[Before-and-after page screenshots]
"""

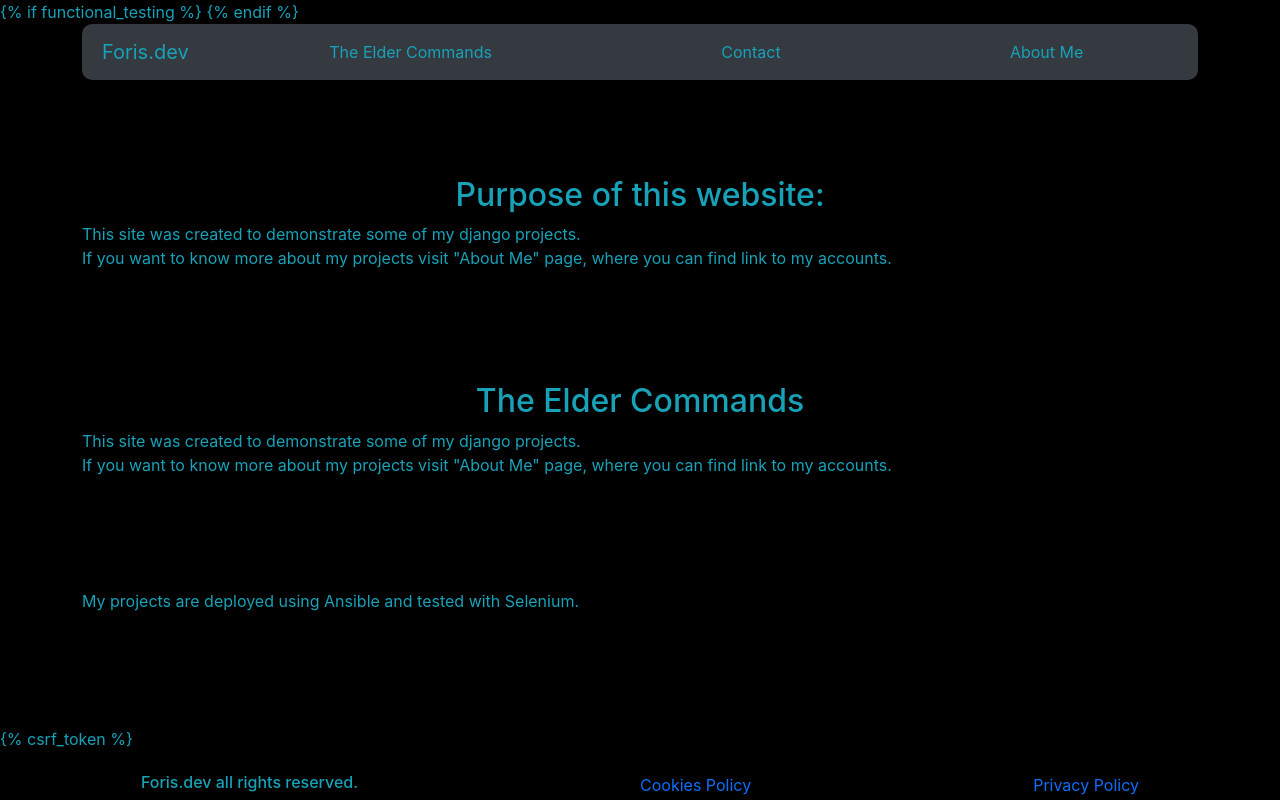
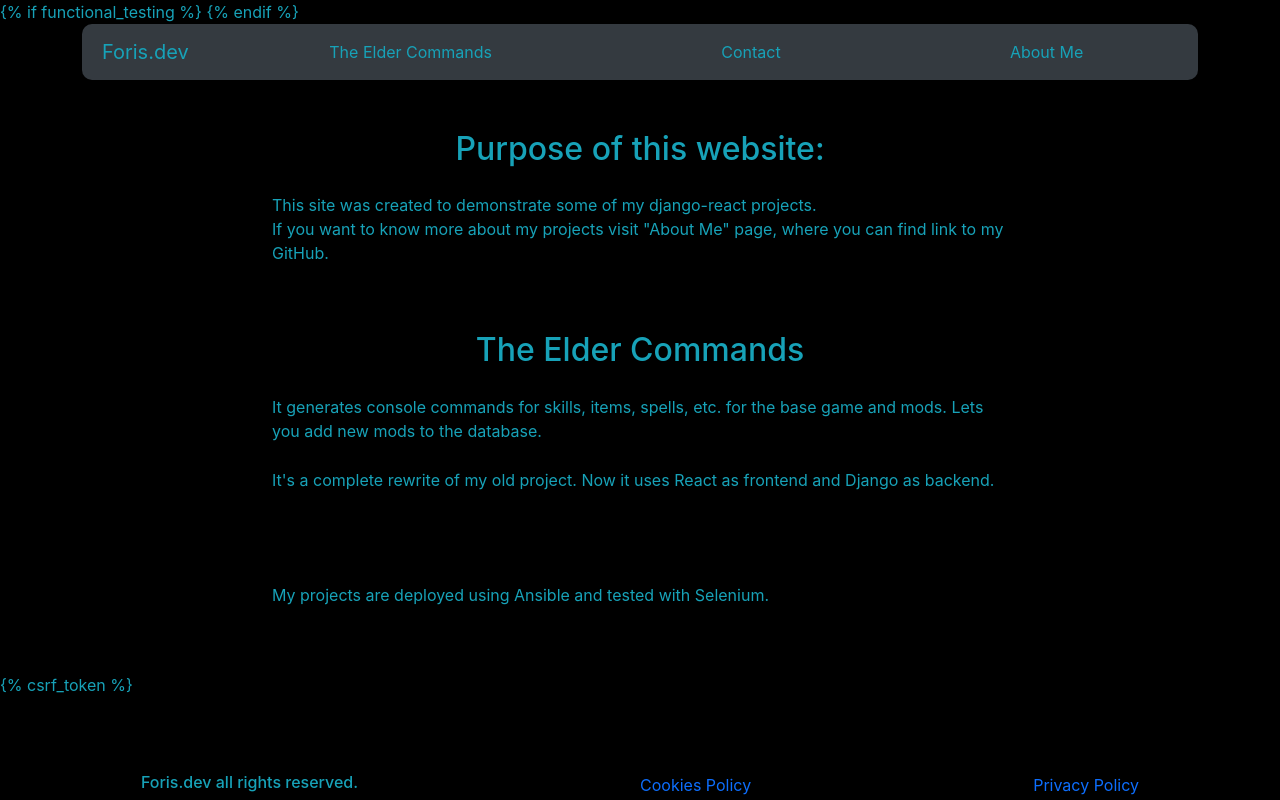
Before and after one commit to ForisTale/foris_dev_react, a React (Create React App) app in the folder frontend/: page / in a window 1280 px wide. Built offline with nearby package versions, Linux system fonts and the light colour scheme.

Commit message:
cosmetic changes

```diff
--- a/frontend/src/pages/mainPages/AboutMe.jsx
+++ b/frontend/src/pages/mainPages/AboutMe.jsx
@@ -1,12 +1,13 @@
 import classes from "./AboutMe.module.css";
 import Row from "react-bootstrap/Row";
 import Col from "react-bootstrap/Col";
+import Button from "react-bootstrap/Button";
 
 const AboutMe = () => {
   return (
     <>
       <Row className={"my-5"}>
-        <Col className={"my-5"}>
+        <Col className={"my-5 col-12 col-md-8 mx-auto"}>
           <h3>About me:</h3>
           <p> I believe that the code should not only be written fast, but also with quality and readability in mind.
             That is why I do my best to follow agile and clean code principles.
@@ -22,9 +23,24 @@ const AboutMe = () => {
       <Row className={"my-5"}>
         <Col className={"col-4 mx-auto"}>
           <h3>Links to my accounts:</h3>
-          <ul>
-            <li><a className={classes.link} href="https://www.linkedin.com/in/Zglobicki-Pawel">LinkedIn</a></li>
-            <li><a className={classes.link} href="https://github.com/ForisTale">GitHub</a></li>
+          <ul className={classes.list}>
+            <li><Button className={classes.button}
+                        href={"https://www.linkedin.com/in/Zglobicki-Pawel"}
+                        target={"_blank"}
+                        rel={"noopener noreferrer"}
+                >
+                  LinkedIn</Button></li>
+            <li><Button className={classes.button}
+                        href={"https://github.com/ForisTale"}
+                        target={"_blank"}
+                        rel={"noopener noreferrer"}
+                >
+                  GitHub</Button></li>
+            <li><Button className={classes.button}
+                        href={"https://facebook.com/pawel.zglobicki.52"}
+                        target={"_blank"}
+                        rel={"noopener noreferrer"}
+                >Facebook</Button></li>
           </ul>
         </Col>
       </Row>
--- a/frontend/src/pages/mainPages/AboutMe.module.css
+++ b/frontend/src/pages/mainPages/AboutMe.module.css
@@ -1,3 +1,18 @@
 .link {
     text-decoration: none;
 }
+
+.button {
+    background-color: #343a40 !important;
+    color: #17a2b8 !important;
+    border: none !important;
+}
+
+.list {
+    list-style-type: none;
+    margin-top: 25px;
+}
+
+.list li {
+    margin: 10px;
+}
--- a/frontend/src/pages/mainPages/MainPage.jsx
+++ b/frontend/src/pages/mainPages/MainPage.jsx
@@ -7,31 +7,33 @@ import {MainPageURLs} from "../../inventory/mainPageURLs";
 const MainPage = () => {
   return (
     <>
-      <Row className={"my-5"}>
-        <Col className={"my-5"}>
+      <Row className={classes.row}>
+        <Col className={`${classes.col} col-12 col-md-8 mx-auto`}>
           <h2>Purpose of this website:</h2>
-          <p>This site was created to demonstrate some of my django projects.<br/>
-            If you want to know more about my projects visit "About Me" page, where you can find link to my accounts.
+          <p>This site was created to demonstrate some of my django-react projects.<br/>
+            If you want to know more about my projects visit "About Me" page, where you can find link to my GitHub.
           </p>
         </Col>
       </Row>
 
-      <Row className={"my-5"}>
-        <Col className={""}>
+      <Row className={classes.row}>
+        <Col className={`${classes.col} col-12 col-md-8 mx-auto`}>
           <Link className={classes.link} to={MainPageURLs.tec}><h2>The Elder Commands</h2></Link>
-          <p>This site was created to demonstrate some of my django projects.<br/>
-            If you want to know more about my projects visit "About Me" page, where you can find link to my accounts.
+          <p>It generates console commands for skills, items, spells, etc. for the base game and mods.
+            Lets you add new mods to the database.</p>
+          <p>
+          It's a complete rewrite of my old project. Now it uses React as frontend and Django as backend.
           </p>
         </Col>
       </Row>
 
-      <Row className={"my-5"}>
-        <Col className={"my-5"}>
+      <Row className={classes.row}>
+        <Col className={`${classes.col} col-12 col-md-8 mx-auto`}>
           <p>My projects are deployed using Ansible and tested with Selenium.</p>
         </Col>
       </Row>
     </>
-);
+  );
 };
 
 export default MainPage;
--- a/frontend/src/pages/mainPages/MainPage.module.css
+++ b/frontend/src/pages/mainPages/MainPage.module.css
@@ -7,3 +7,11 @@
     text-decoration: none;
     color: #17a2b8;
 }
+
+.row {
+    margin-top: 50px !important;
+}
+
+.col p {
+    margin-top: 25px;
+}
--- a/frontend/src/pages/tecPages/Home.jsx
+++ b/frontend/src/pages/tecPages/Home.jsx
@@ -7,8 +7,7 @@ import Col from "react-bootstrap/Col";
 const Home = () => {
   return (
     <Row>
-      <Col className={"col-12 col-lg-4"}/>
-      <Col className={`col-12 col-lg-4 ${classes.main}`}>
+      <Col className={`col-12 col-lg-6 mx-auto ${classes.main}`}>
         <h1 className={classes.title}>The Elder Commands</h1>
         <p>This is a website I created to make it easier to play Skyrim with different skills and mods.<br/>
           You can easily add mods to the database, just follow the instructions on the plugins page.</p>
@@ -33,7 +32,6 @@ const Home = () => {
           className={classes.link}
         >Contact</Link></p>
       </Col>
-      <Col className={"col-12 col-lg-4"}/>
     </Row>
   );
 };
--- a/frontend/src/pages/tecPages/Items.jsx
+++ b/frontend/src/pages/tecPages/Items.jsx
@@ -1,6 +1,11 @@
 const Items = () => {
   return (
-    <div>Items</div>
+    <>
+      <h2>Items</h2>
+      <div style={{display: "flex", justifyContent: "center"}}>
+        <h6>Under construction.</h6>
+      </div>
+    </>
   );
 };
 
--- a/frontend/src/pages/tecPages/Other.jsx
+++ b/frontend/src/pages/tecPages/Other.jsx
@@ -1,6 +1,11 @@
 const Other = () => {
   return (
-    <div>Other</div>
+    <>
+      <h2>Other</h2>
+      <div style={{display: "flex", justifyContent: "center"}}>
+        <h6>Under construction.</h6>
+      </div>
+    </>
   );
 };
 
--- a/frontend/src/pages/tecPages/Plugins.jsx
+++ b/frontend/src/pages/tecPages/Plugins.jsx
@@ -1,6 +1,11 @@
 const Plugins = () => {
   return (
-    <div>Plugin</div>
+    <>
+      <h2>Plugins</h2>
+      <div style={{display: "flex", justifyContent: "center"}}>
+        <h6>Under construction.</h6>
+      </div>
+    </>
   );
 };
 
--- a/frontend/src/pages/tecPages/Spells.jsx
+++ b/frontend/src/pages/tecPages/Spells.jsx
@@ -1,6 +1,11 @@
 const Spells = () => {
   return (
-    <div>Spells</div>
+    <>
+      <h2>Spells</h2>
+      <div style={{display: "flex", justifyContent: "center"}}>
+        <h6>Under construction.</h6>
+      </div>
+    </>
   );
 };
 
```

"""

**The task:** Your task is to retype the records above in full and exactly, omitting the pictures.

**Response to the task:**
Before and after one commit to ForisTale/foris_dev_react, a React (Create React App) app in the folder frontend/: page / in a window 1280 px wide. Built offline with nearby package versions, Linux system fonts and the light colour scheme.

Commit message:
cosmetic changes

```diff
--- a/frontend/src/pages/mainPages/AboutMe.jsx
+++ b/frontend/src/pages/mainPages/AboutMe.jsx
@@ -1,12 +1,13 @@
 import classes from "./AboutMe.module.css";
 import Row from "react-bootstrap/Row";
 import Col from "react-bootstrap/Col";
+import Button from "react-bootstrap/Button";
 
 const AboutMe = () => {
   return (
     <>
       <Row className={"my-5"}>
-        <Col className={"my-5"}>
+        <Col className={"my-5 col-12 col-md-8 mx-auto"}>
           <h3>About me:</h3>
           <p> I believe that the code should not only be written fast, but also with quality and readability in mind.
             That is why I do my best to follow agile and clean code principles.
@@ -22,9 +23,24 @@ const AboutMe = () => {
       <Row className={"my-5"}>
         <Col className={"col-4 mx-auto"}>
           <h3>Links to my accounts:</h3>
-          <ul>
-            <li><a className={classes.link} href="https://www.linkedin.com/in/Zglobicki-Pawel">LinkedIn</a></li>
-            <li><a className={classes.link} href="https://github.com/ForisTale">GitHub</a></li>
+          <ul className={classes.list}>
+            <li><Button className={classes.button}
+                        href={"https://www.linkedin.com/in/Zglobicki-Pawel"}
+                        target={"_blank"}
+                        rel={"noopener noreferrer"}
+                >
+                  LinkedIn</Button></li>
+            <li><Button className={classes.button}
+                        href={"https://github.com/ForisTale"}
+                        target={"_blank"}
+                        rel={"noopener noreferrer"}
+                >
+                  GitHub</Button></li>
+            <li><Button className={classes.button}
+                        href={"https://facebook.com/pawel.zglobicki.52"}
+                        target={"_blank"}
+                        rel={"noopener noreferrer"}
+                >Facebook</Button></li>
           </ul>
         </Col>
       </Row>
--- a/frontend/src/pages/mainPages/AboutMe.module.css
+++ b/frontend/src/pages/mainPages/AboutMe.module.css
@@ -1,3 +1,18 @@
 .link {
     text-decoration: none;
 }
+
+.button {
+    background-color: #343a40 !important;
+    color: #17a2b8 !important;
+    border: none !important;
+}
+
+.list {
+    list-style-type: none;
+    margin-top: 25px;
+}
+
+.list li {
+    margin: 10px;
+}
--- a/frontend/src/pages/mainPages/MainPage.jsx
+++ b/frontend/src/pages/mainPages/MainPage.jsx
@@ -7,31 +7,33 @@ import {MainPageURLs} from "../../inventory/mainPageURLs";
 const MainPage = () => {
   return (
     <>
-      <Row className={"my-5"}>
-        <Col className={"my-5"}>
+      <Row className={classes.row}>
+        <Col className={`${classes.col} col-12 col-md-8 mx-auto`}>
           <h2>Purpose of this website:</h2>
-          <p>This site was created to demonstrate some of my django projects.<br/>
-            If you want to know more about my projects visit "About Me" page, where you can find link to my accounts.
+          <p>This site was created to demonstrate some of my django-react projects.<br/>
+            If you want to know more about my projects visit "About Me" page, where you can find link to my GitHub.
           </p>
         </Col>
       </Row>
 
-      <Row className={"my-5"}>
-        <Col className={""}>
+      <Row className={classes.row}>
+        <Col className={`${classes.col} col-12 col-md-8 mx-auto`}>
           <Link className={classes.link} to={MainPageURLs.tec}><h2>The Elder Commands</h2></Link>
-          <p>This site was created to demonstrate some of my django projects.<br/>
-            If you want to know more about my projects visit "About Me" page, where you can find link to my accounts.
+          <p>It generates console commands for skills, items, spells, etc. for the base game and mods.
+            Lets you add new mods to the database.</p>
+          <p>
+          It's a complete rewrite of my old project. Now it uses React as frontend and Django as backend.
           </p>
         </Col>
       </Row>
 
-      <Row className={"my-5"}>
-        <Col className={"my-5"}>
+      <Row className={classes.row}>
+        <Col className={`${classes.col} col-12 col-md-8 mx-auto`}>
           <p>My projects are deployed using Ansible and tested with Selenium.</p>
         </Col>
       </Row>
     </>
-);
+  );
 };
 
 export default MainPage;
--- a/frontend/src/pages/mainPages/MainPage.module.css
+++ b/frontend/src/pages/mainPages/MainPage.module.css
@@ -7,3 +7,11 @@
     text-decoration: none;
     color: #17a2b8;
 }
+
+.row {
+    margin-top: 50px !important;
+}
+
+.col p {
+    margin-top: 25px;
+}
--- a/frontend/src/pages/tecPages/Home.jsx
+++ b/frontend/src/pages/tecPages/Home.jsx
@@ -7,8 +7,7 @@ import Col from "react-bootstrap/Col";
 const Home = () => {
   return (
     <Row>
-      <Col className={"col-12 col-lg-4"}/>
-      <Col className={`col-12 col-lg-4 ${classes.main}`}>
+      <Col className={`col-12 col-lg-6 mx-auto ${classes.main}`}>
         <h1 className={classes.title}>The Elder Commands</h1>
         <p>This is a website I created to make it easier to play Skyrim with different skills and mods.<br/>
           You can easily add mods to the database, just follow the instructions on the plugins page.</p>
@@ -33,7 +32,6 @@ const Home = () => {
           className={classes.link}
         >Contact</Link></p>
       </Col>
-      <Col className={"col-12 col-lg-4"}/>
     </Row>
   );
 };
--- a/frontend/src/pages/tecPages/Items.jsx
+++ b/frontend/src/pages/tecPages/Items.jsx
@@ -1,6 +1,11 @@
 const Items = () => {
   return (
-    <div>Items</div>
+    <>
+      <h2>Items</h2>
+      <div style={{display: "flex", justifyContent: "center"}}>
+        <h6>Under construction.</h6>
+      </div>
+    </>
   );
 };
 
--- a/frontend/src/pages/tecPages/Other.jsx
+++ b/frontend/src/pages/tecPages/Other.jsx
@@ -1,6 +1,11 @@
 const Other = () => {
   return (
-    <div>Other</div>
+    <>
+      <h2>Other</h2>
+      <div style={{display: "flex", justifyContent: "center"}}>
+        <h6>Under construction.</h6>
+      </div>
+    </>
   );
 };
 
--- a/frontend/src/pages/tecPages/Plugins.jsx
+++ b/frontend/src/pages/tecPages/Plugins.jsx
@@ -1,6 +1,11 @@
 const Plugins = () => {
   return (
-    <div>Plugin</div>
+    <>
+      <h2>Plugins</h2>
+      <div style={{display: "flex", justifyContent: "center"}}>
+        <h6>Under construction.</h6>
+      </div>
+    </>
   );
 };
 
--- a/frontend/src/pages/tecPages/Spells.jsx
+++ b/frontend/src/pages/tecPages/Spells.jsx
@@ -1,6 +1,11 @@
 const Spells = () => {
   return (
-    <div>Spells</div>
+    <>
+      <h2>Spells</h2>
+      <div style={{display: "flex", justifyContent: "center"}}>
+        <h6>Under construction.</h6>
+      </div>
+    </>
   );
 };
 
```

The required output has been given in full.